Microsoft is devoting significant marketing dollars to building buzz around its Kin mobile devices, but apparently teens and twenty-somethings still aren't interested in what Kin brings to the table.
Best Buy, which sells the Kin One and Kin Two, has already lopped $50 off the price of both devices, Engadget reported earlier this week. For customers that sign up for a new two-year Verizon Wireless contract, Best Buy is offering Kin One for free and Kin Two for $50.
Best Buy's offer actually undercuts Verizon Wireless, which is selling the Kin One for $50 and the Kin Two for $100 when paired with a two-year service contract.
Kin One's retail price is $330 and Kin Two retails for $430. Both devices are made by Sharp and are also embossed with the Windows Phone and Verizon brands.
Microsoft has been credited for bringing a unique, edgy approach to its social networking-oriented Kin devices. And features like Kin Studio, which consists of a Web page and cloud-based storage for all photos, videos, and texts created with Kin devices, laid out in timeline format, have also been well received.

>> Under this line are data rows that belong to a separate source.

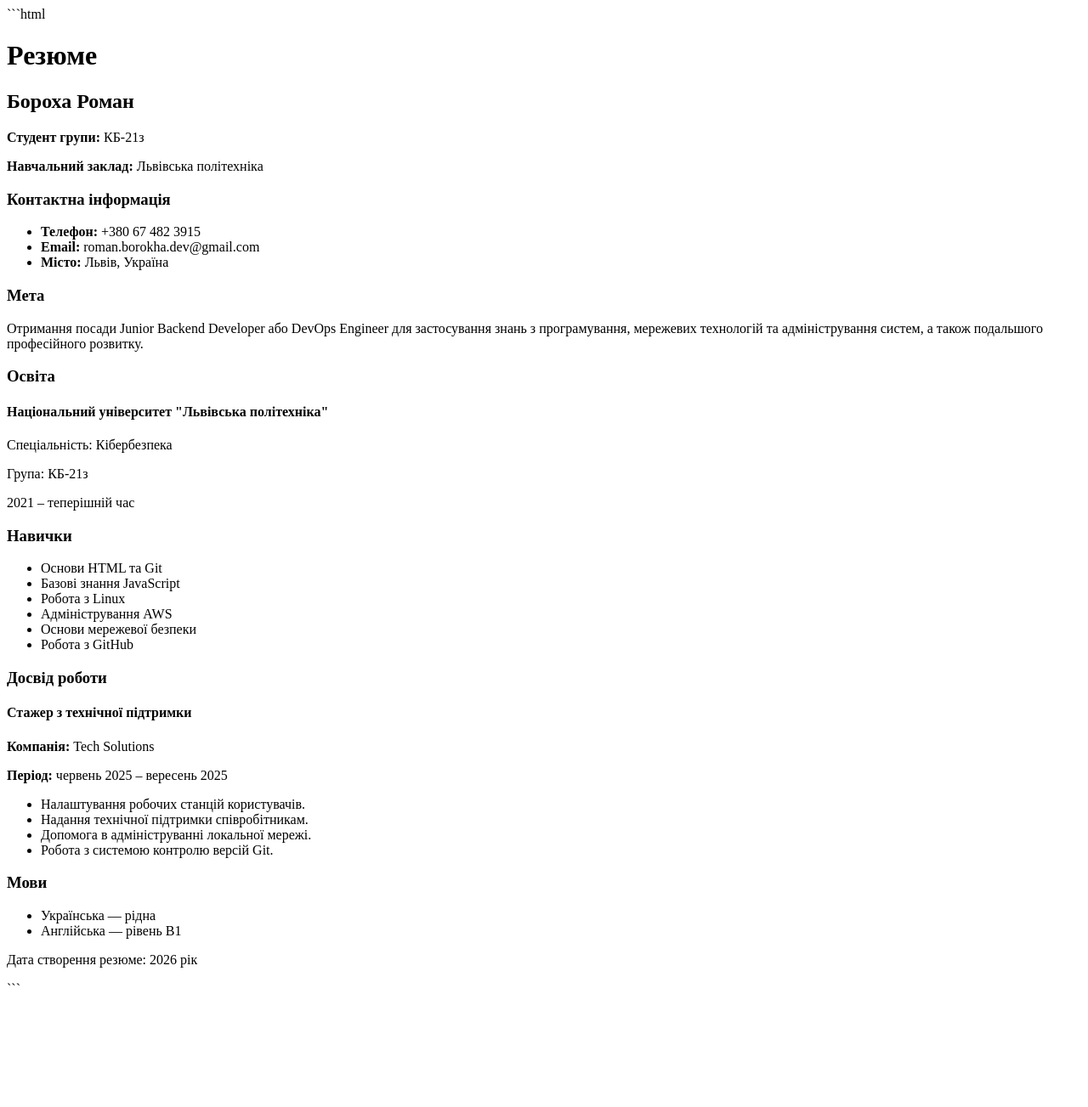
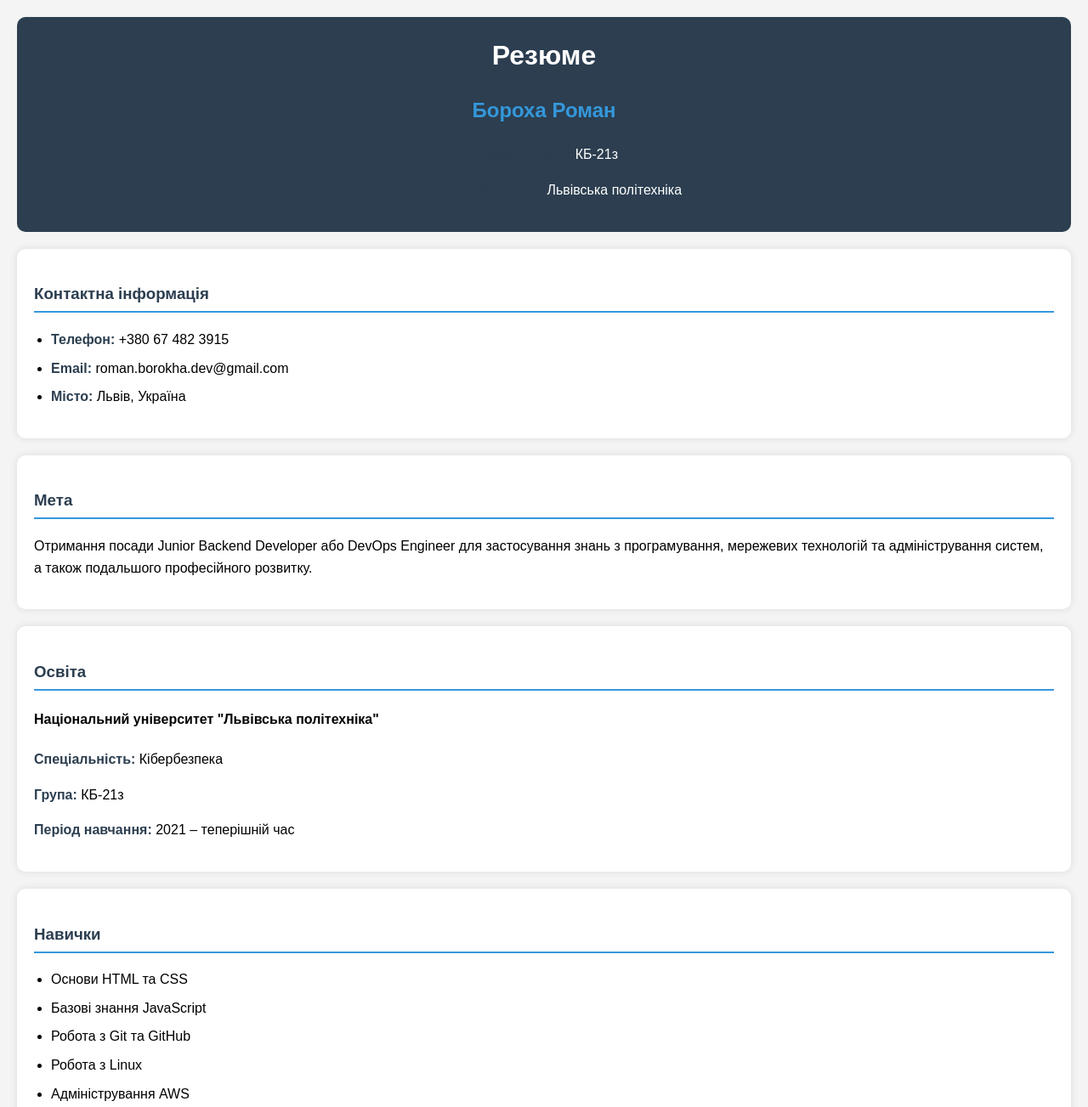
Before and after one commit to romanbor2006-ctrl/lab_5, a plain HTML site: page index.html in a window 1280 px wide. Shown: the top 1303 px of the page at 85% size. Before the commit the page ends 1181 px from the top, so only its background shows below. Drawn offline with Linux system fonts and the light colour scheme.

Commit message:
Add CSS styling for CV

````diff
--- a/index.html
+++ b/index.html
@@ -1,11 +1,12 @@
-```html
 <!DOCTYPE html>
 <html lang="uk">
 <head>
     <meta charset="UTF-8">
     <meta name="viewport" content="width=device-width, initial-scale=1.0">
     <title>Резюме - Бороха Роман</title>
+    <link rel="stylesheet" href="styles.css">
 </head>
+
 <body>
 
     <header>
@@ -35,32 +36,41 @@
 
     <section>
         <h3>Освіта</h3>
+
         <article>
             <h4>Національний університет "Львівська політехніка"</h4>
-            <p>Спеціальність: Кібербезпека</p>
-            <p>Група: КБ-21з</p>
-            <p>2021 – теперішній час</p>
+
+            <p><strong>Спеціальність:</strong> Кібербезпека</p>
+
+            <p><strong>Група:</strong> КБ-21з</p>
+
+            <p><strong>Період навчання:</strong> 2021 – теперішній час</p>
         </article>
     </section>
 
     <section>
         <h3>Навички</h3>
+
         <ul>
-            <li>Основи HTML та Git</li>
+            <li>Основи HTML та CSS</li>
             <li>Базові знання JavaScript</li>
+            <li>Робота з Git та GitHub</li>
             <li>Робота з Linux</li>
             <li>Адміністрування AWS</li>
             <li>Основи мережевої безпеки</li>
-            <li>Робота з GitHub</li>
         </ul>
     </section>
 
     <section>
         <h3>Досвід роботи</h3>
+
         <article>
             <h4>Стажер з технічної підтримки</h4>
+
             <p><strong>Компанія:</strong> Tech Solutions</p>
+
             <p><strong>Період:</strong> червень 2025 – вересень 2025</p>
+
             <ul>
                 <li>Налаштування робочих станцій користувачів.</li>
                 <li>Надання технічної підтримки співробітникам.</li>
@@ -72,6 +82,7 @@
 
     <section>
         <h3>Мови</h3>
+
         <ul>
             <li>Українська — рідна</li>
             <li>Англійська — рівень B1</li>
@@ -84,4 +95,3 @@
 
 </body>
 </html>
-```
--- /dev/null
+++ b/styles.css
@@ -0,0 +1,62 @@
+body {
+    font-family: Arial, sans-serif;
+    background-color: #f4f4f4;
+    margin: 20px;
+    line-height: 1.6;
+}
+
+header {
+    text-align: center;
+    background-color: #2c3e50;
+    color: white;
+    padding: 20px;
+    border-radius: 10px;
+}
+
+section {
+    background-color: white;
+    margin-top: 20px;
+    padding: 20px;
+    border-radius: 10px;
+    box-shadow: 0 0 10px rgba(0, 0, 0, 0.1);
+}
+
+h1 {
+    margin: 0;
+}
+
+h2 {
+    color: #3498db;
+}
+
+h3 {
+    color: #2c3e50;
+    border-bottom: 2px solid #3498db;
+    padding-bottom: 5px;
+}
+
+ul {
+    padding-left: 20px;
+}
+
+li {
+    margin-bottom: 8px;
+}
+
+strong {
+    color: #2c3e50;
+}
+
+footer {
+    text-align: center;
+    margin-top: 20px;
+    padding: 15px;
+    background-color: #2c3e50;
+    color: white;
+    border-radius: 10px;
+}
+
+section:hover {
+    transform: scale(1.02);
+    transition: 0.3s;
+}
````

However, the $30 monthly data plan Verizon requires for Kin remains the biggest obstacle to its success. Both Microsoft and Kin have defended the data plan requirement on the grounds that Kin devices are prolific at content creation and include cloud-based storage that's been carried over from the Sidekick.

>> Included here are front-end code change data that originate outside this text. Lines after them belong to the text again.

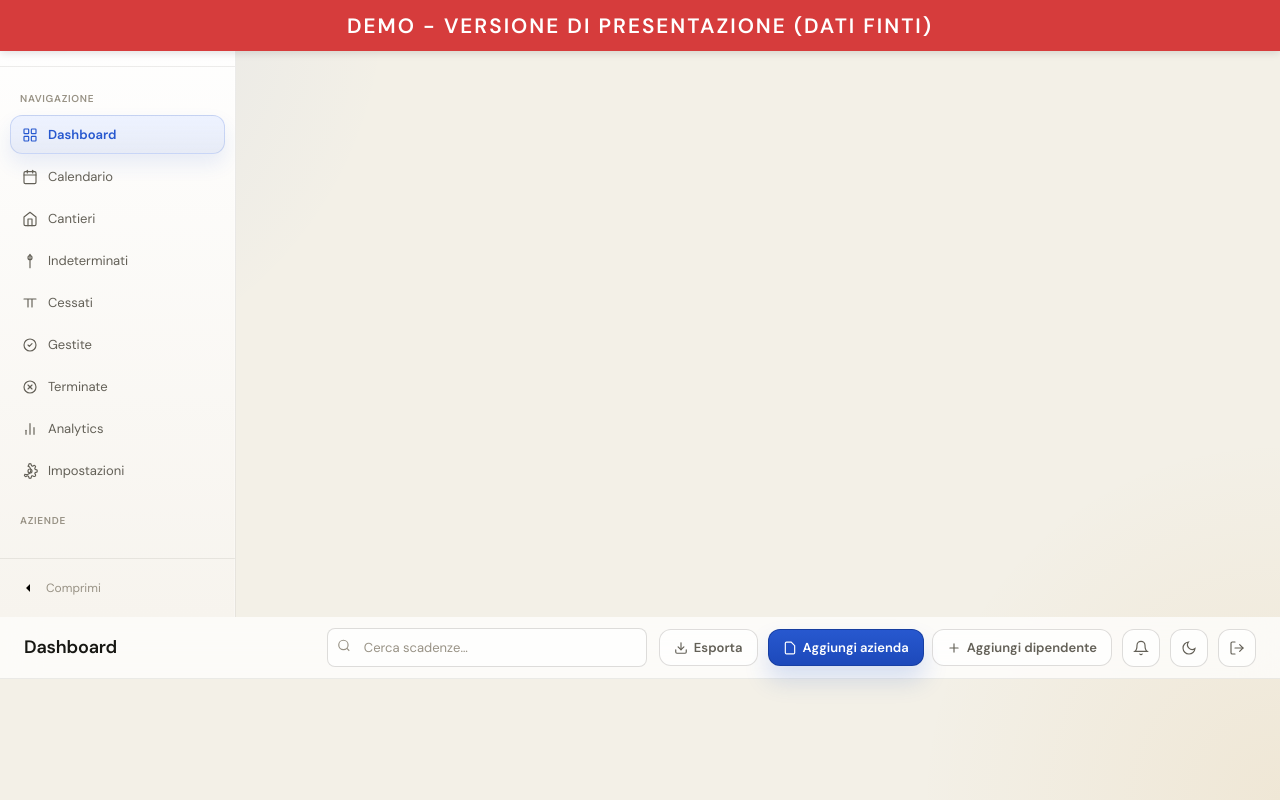
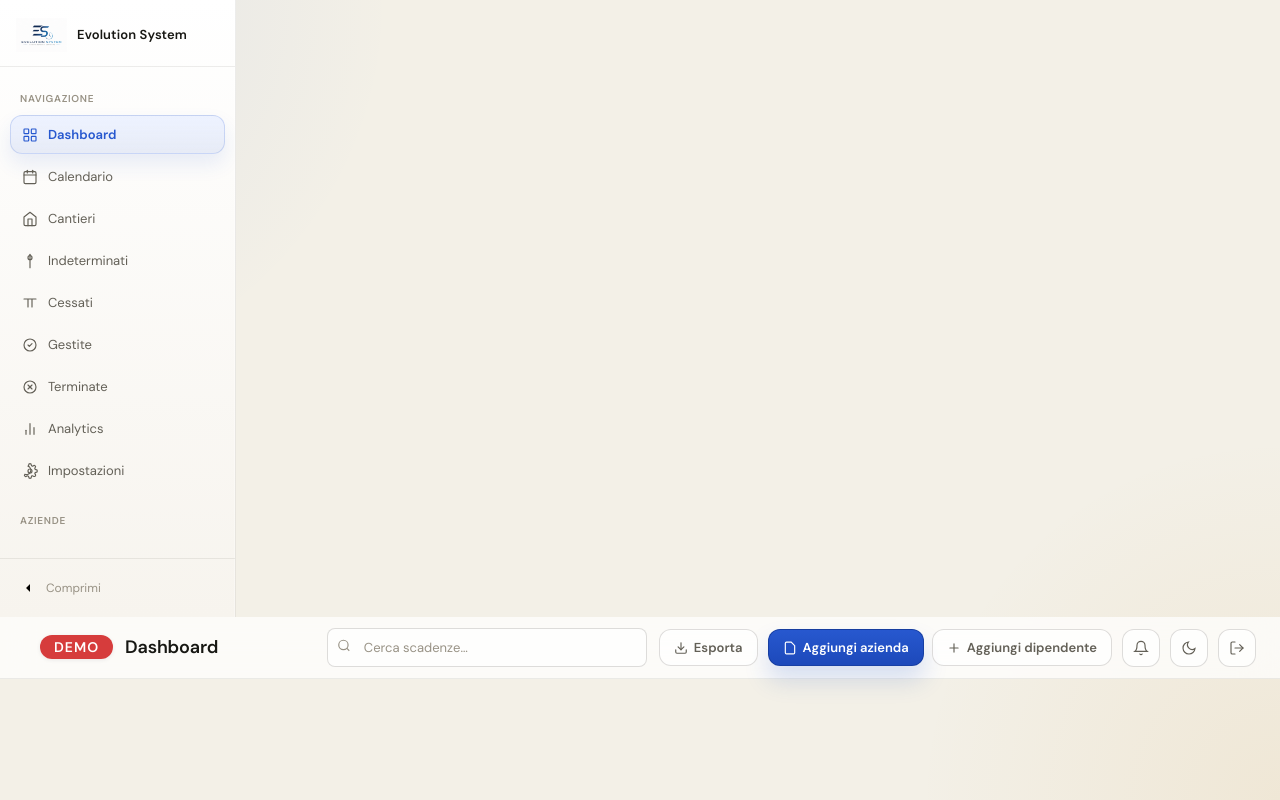
Before and after one commit to evolofabio/Gestione-scadenze-contratti-DEMO, a website: page contract_manager_dashboard.html in a window 1280 px wide. Drawn offline with nearby package versions, Linux system fonts and the light colour scheme; a script that the page names is missing.

Commit message:
Grafica: badge DEMO piccolo nell'header, banner rosso rimosso

```diff
--- a/contract_manager_dashboard.html
+++ b/contract_manager_dashboard.html
@@ -17,7 +17,7 @@
   <link rel="stylesheet" href="styles/dashboard.css">
 </head>
 <body>
-<div style="position:fixed;top:0;left:0;width:100vw;z-index:20000;text-align:center;background:#d63c3c;color:#fff;font-size:1.3rem;font-weight:bold;padding:10px 0;letter-spacing:2px;box-shadow:0 2px 8px rgba(0,0,0,0.12);">DEMO - VERSIONE DI PRESENTAZIONE (DATI FINTI)</div>
+<!-- DEMO badge spostato nell'header -->
 <!-- login-screen rimosso per la demo -->
 <div id="app-shell" class="app-shell" style="display:block">
   <nav class="sidebar" id="sidebar">
@@ -80,6 +80,9 @@
       <button class="icon-btn" onclick="toggleMobileSidebar()" id="mobile-menu-btn">
         <svg viewBox="0 0 24 24"><line x1="3" y1="6" x2="21" y2="6"/><line x1="3" y1="12" x2="21" y2="12"/><line x1="3" y1="18" x2="21" y2="18"/></svg>
       </button>
+       <span style="margin-left:16px;display:inline-block;vertical-align:middle;">
+         <span style="background:#d63c3c;color:#fff;padding:3px 14px;border-radius:16px;font-size:14px;font-weight:600;letter-spacing:1px;box-shadow:0 1px 4px rgba(0,0,0,0.08);vertical-align:middle;">DEMO</span>
+       </span>
       <div class="topbar-title" id="topbar-title">Dashboard</div>
       <div class="topbar-search" id="topbar-search-wrap">
         <span class="si"><svg viewBox="0 0 24 24"><circle cx="11" cy="11" r="8"/><line x1="21" y1="21" x2="16.65" y2="16.65"/></svg></span>
```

Still, in the market Microsoft is aiming for, Kin's overall costs might be a deal-breaker.
"In terms of its demographic appeal, pricing for the standard Verizon data plan doesn’t seem like a good match with the intended market," said Andrew Brust, chief of new technology for twentysix New York, a Microsoft solution provider in New York City.

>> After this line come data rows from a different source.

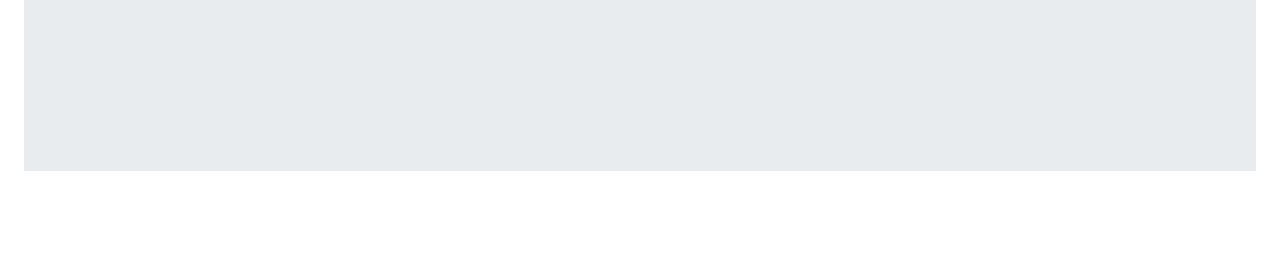
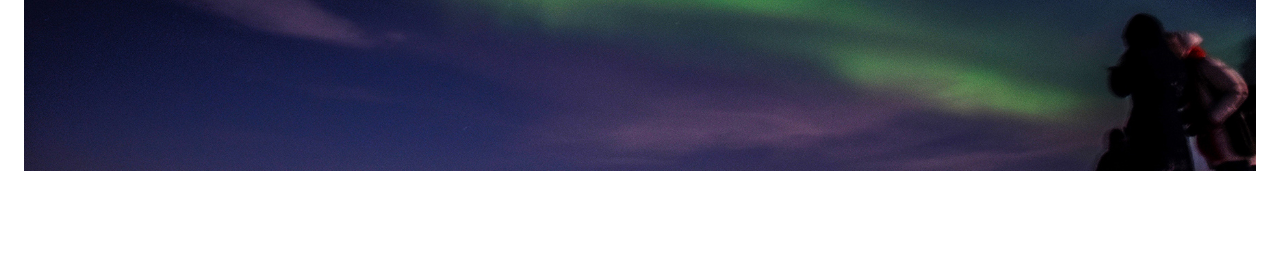
Before and after one commit to katmorris8/katmorris8.github.io, a plain HTML site: page index.html in a window 1280 px wide. Shown: the part 352-616 px from the top of the page. Drawn offline with nearby package versions, Linux system fonts and the light colour scheme; some packages are replaced by stand-ins of ours; a script that the page names is missing; a web font is replaced by a local one.

Commit message:
Update jumbotron img file path.

```diff
--- a/resources/css/style.css
+++ b/resources/css/style.css
@@ -118,7 +118,7 @@ a:hover {
 }
 
 .jumbotron {
-  background-image: url("../images/northern_lights_sm.jpg");
+  background-image: url("../images/northern_lights_jumbotron.jpg");
   background-size: cover;
   overflow: visible;
   display: flex;
```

Added Brust: "It’s good that the devices are cheap, but if the service pricing isn’t comparable to feature-phone voice and text plans now, then I think it misses its mark."
But Kin's problems run deeper than just pricing: User reviews on Verizon's Kin Web pages are largely negative and include recurring complaints about battery life, keyboard design and buggy performance. Users are also grumbling about Kin's lack of GPS, calendar and calculator, as well as the absence of an application marketplace.
Like so many aspects of Microsoft's mobile strategy these days, Microsoft says it will address Kin's deficiencies at some point the future. Microsoft says it plans to eventually merge Kin with Windows Phone 7, which would bring third party application support to devices. But at this point, the company isn't saying when that will happen.